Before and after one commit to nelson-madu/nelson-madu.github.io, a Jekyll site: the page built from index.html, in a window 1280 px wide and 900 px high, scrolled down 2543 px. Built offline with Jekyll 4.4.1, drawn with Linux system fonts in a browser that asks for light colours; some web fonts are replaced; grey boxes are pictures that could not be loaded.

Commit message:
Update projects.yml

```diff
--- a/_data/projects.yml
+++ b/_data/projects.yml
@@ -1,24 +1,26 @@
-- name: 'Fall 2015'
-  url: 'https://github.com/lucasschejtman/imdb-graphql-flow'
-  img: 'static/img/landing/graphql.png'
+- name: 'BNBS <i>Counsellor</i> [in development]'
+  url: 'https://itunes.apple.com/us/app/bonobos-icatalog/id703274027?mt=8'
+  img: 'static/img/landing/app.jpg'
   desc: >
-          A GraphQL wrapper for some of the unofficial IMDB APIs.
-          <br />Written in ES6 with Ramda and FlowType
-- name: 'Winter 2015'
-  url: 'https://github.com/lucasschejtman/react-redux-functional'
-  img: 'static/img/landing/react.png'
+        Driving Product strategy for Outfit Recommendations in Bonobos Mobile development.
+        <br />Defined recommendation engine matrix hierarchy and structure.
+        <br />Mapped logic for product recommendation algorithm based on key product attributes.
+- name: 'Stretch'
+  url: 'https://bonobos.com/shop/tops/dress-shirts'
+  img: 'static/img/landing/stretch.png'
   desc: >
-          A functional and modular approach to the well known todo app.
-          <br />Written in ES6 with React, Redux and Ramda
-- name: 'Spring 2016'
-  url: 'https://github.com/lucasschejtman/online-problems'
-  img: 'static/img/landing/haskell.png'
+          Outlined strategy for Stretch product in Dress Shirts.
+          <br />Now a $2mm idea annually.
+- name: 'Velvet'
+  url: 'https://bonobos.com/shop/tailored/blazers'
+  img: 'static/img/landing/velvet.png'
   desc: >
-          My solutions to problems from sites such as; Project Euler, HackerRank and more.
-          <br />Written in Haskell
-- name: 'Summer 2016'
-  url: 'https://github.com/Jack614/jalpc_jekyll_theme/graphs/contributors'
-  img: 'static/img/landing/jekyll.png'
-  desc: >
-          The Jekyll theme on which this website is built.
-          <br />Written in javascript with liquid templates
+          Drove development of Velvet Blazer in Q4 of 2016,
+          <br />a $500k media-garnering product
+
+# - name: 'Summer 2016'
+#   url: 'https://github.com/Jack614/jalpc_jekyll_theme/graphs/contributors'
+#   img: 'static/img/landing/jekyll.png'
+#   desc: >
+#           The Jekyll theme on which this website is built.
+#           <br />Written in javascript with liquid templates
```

* * *

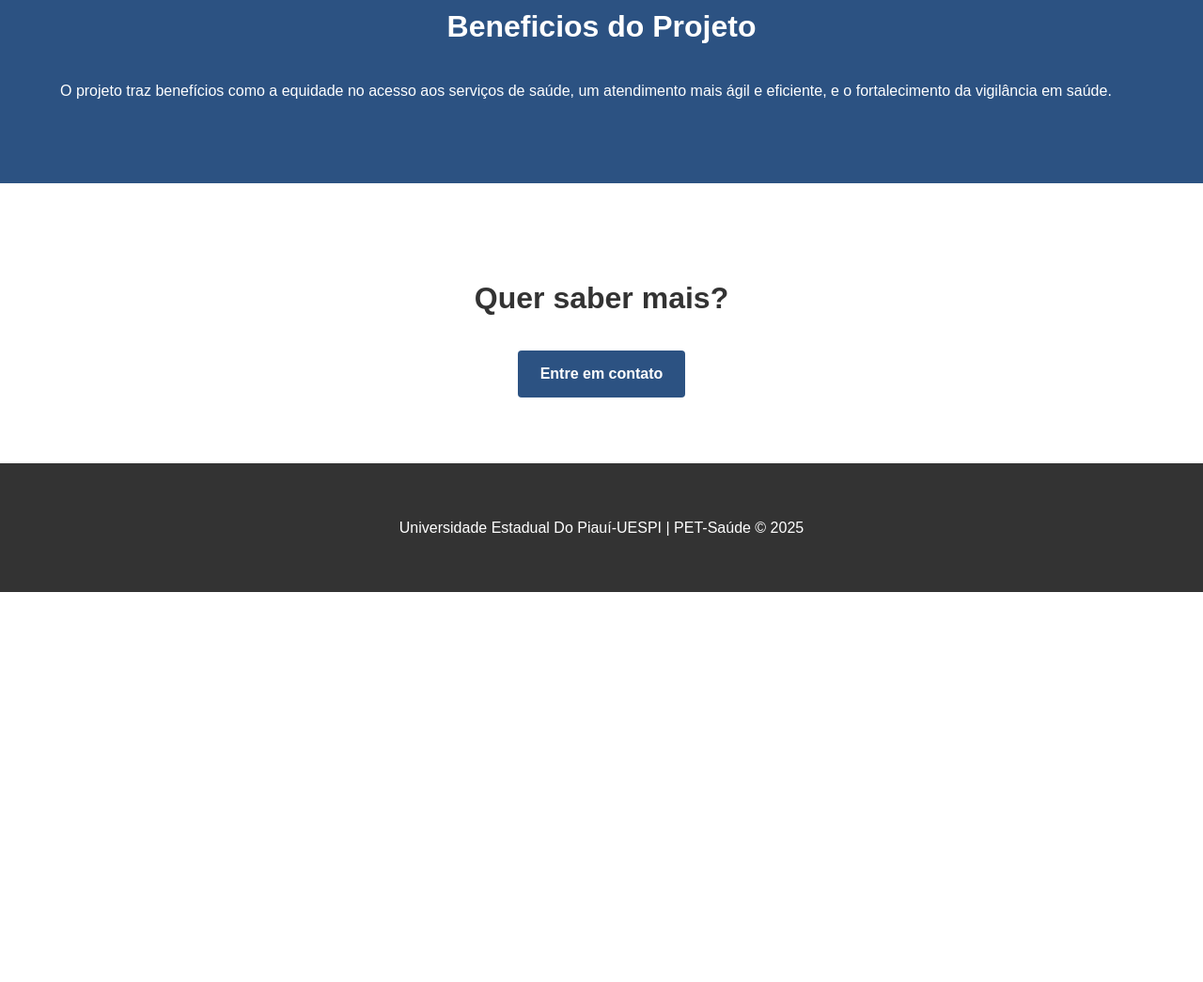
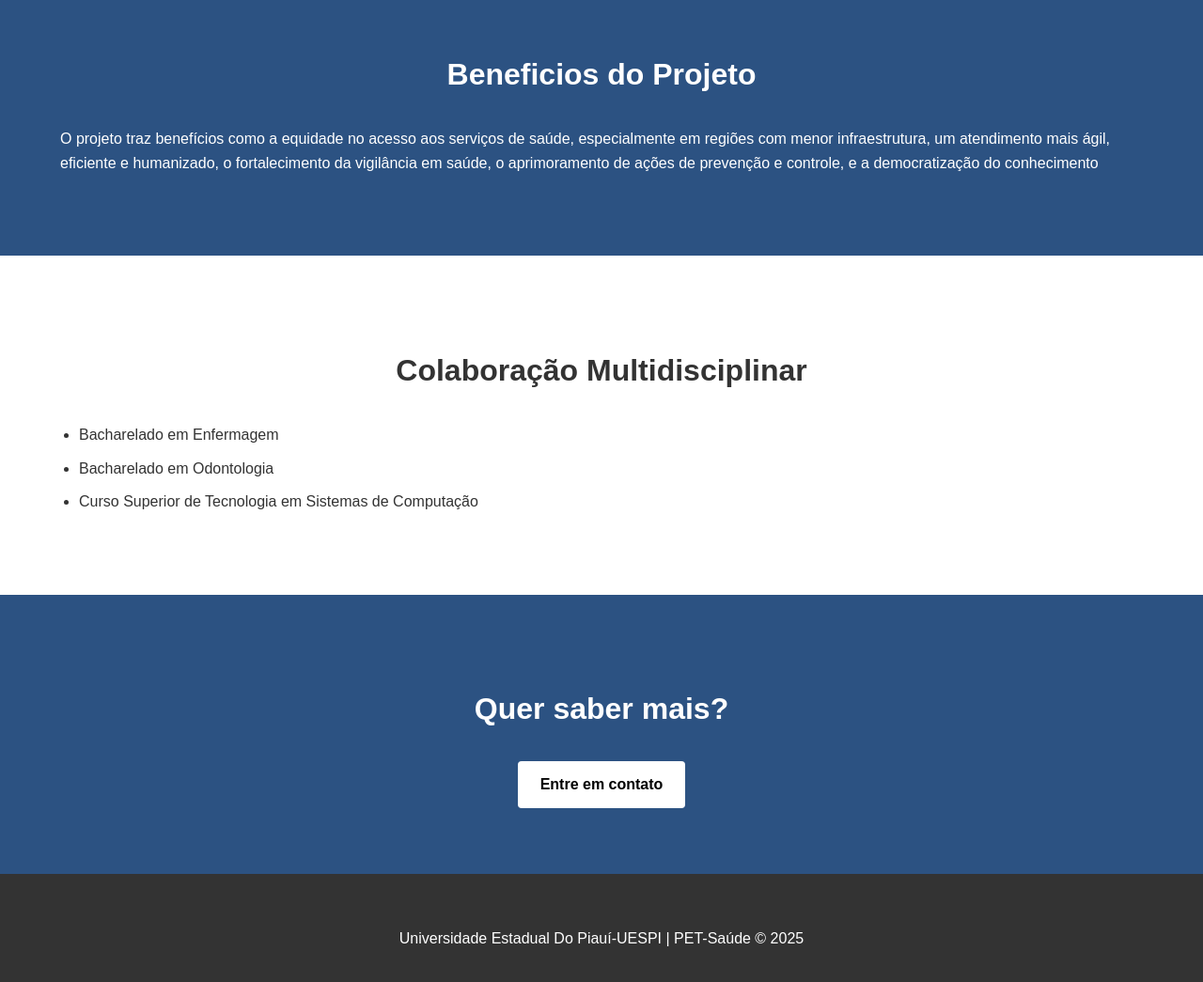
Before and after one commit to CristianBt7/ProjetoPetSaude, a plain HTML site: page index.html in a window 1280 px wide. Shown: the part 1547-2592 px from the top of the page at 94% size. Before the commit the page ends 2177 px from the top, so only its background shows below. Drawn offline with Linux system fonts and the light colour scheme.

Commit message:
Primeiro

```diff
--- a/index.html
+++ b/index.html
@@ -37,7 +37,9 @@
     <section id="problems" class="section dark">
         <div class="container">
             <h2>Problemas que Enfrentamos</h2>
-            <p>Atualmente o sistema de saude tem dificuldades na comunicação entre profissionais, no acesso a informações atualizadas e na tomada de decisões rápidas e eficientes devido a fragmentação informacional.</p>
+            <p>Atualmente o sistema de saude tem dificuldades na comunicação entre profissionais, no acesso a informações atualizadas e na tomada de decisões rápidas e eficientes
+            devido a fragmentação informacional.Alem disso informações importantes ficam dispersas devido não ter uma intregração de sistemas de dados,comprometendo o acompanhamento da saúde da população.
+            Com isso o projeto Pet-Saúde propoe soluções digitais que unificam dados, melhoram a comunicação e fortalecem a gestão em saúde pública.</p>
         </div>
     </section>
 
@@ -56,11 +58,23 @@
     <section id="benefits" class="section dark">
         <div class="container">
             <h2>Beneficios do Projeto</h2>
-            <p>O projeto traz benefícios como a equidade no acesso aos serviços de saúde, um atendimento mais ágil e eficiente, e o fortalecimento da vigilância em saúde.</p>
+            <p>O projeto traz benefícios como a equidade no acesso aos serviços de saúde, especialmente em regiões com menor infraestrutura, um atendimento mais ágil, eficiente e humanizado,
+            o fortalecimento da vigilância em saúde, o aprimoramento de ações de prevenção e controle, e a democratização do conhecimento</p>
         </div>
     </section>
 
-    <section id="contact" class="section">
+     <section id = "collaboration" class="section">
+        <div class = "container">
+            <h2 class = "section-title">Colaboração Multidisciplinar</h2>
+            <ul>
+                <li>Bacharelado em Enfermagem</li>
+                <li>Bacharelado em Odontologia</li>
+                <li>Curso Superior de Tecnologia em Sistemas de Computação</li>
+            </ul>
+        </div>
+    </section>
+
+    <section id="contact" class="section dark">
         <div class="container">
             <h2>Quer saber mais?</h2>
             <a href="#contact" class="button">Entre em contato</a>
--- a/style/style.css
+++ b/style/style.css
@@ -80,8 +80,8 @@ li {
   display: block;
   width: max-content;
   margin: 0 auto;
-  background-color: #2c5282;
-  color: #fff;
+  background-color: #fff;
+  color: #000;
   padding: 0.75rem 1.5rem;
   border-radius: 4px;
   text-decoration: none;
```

EXERCISE DIRECTIONS:
Identify each line in the records above containing the word "section"; copy those lines.

EXERCISE RESPONSE:
     <section id="problems" class="section dark">
     </section>
     <section id="benefits" class="section dark">
     </section>
-    <section id="contact" class="section">
+     <section id = "collaboration" class="section">
+            <h2 class = "section-title">Colaboração Multidisciplinar</h2>
+    </section>
+    <section id="contact" class="section dark">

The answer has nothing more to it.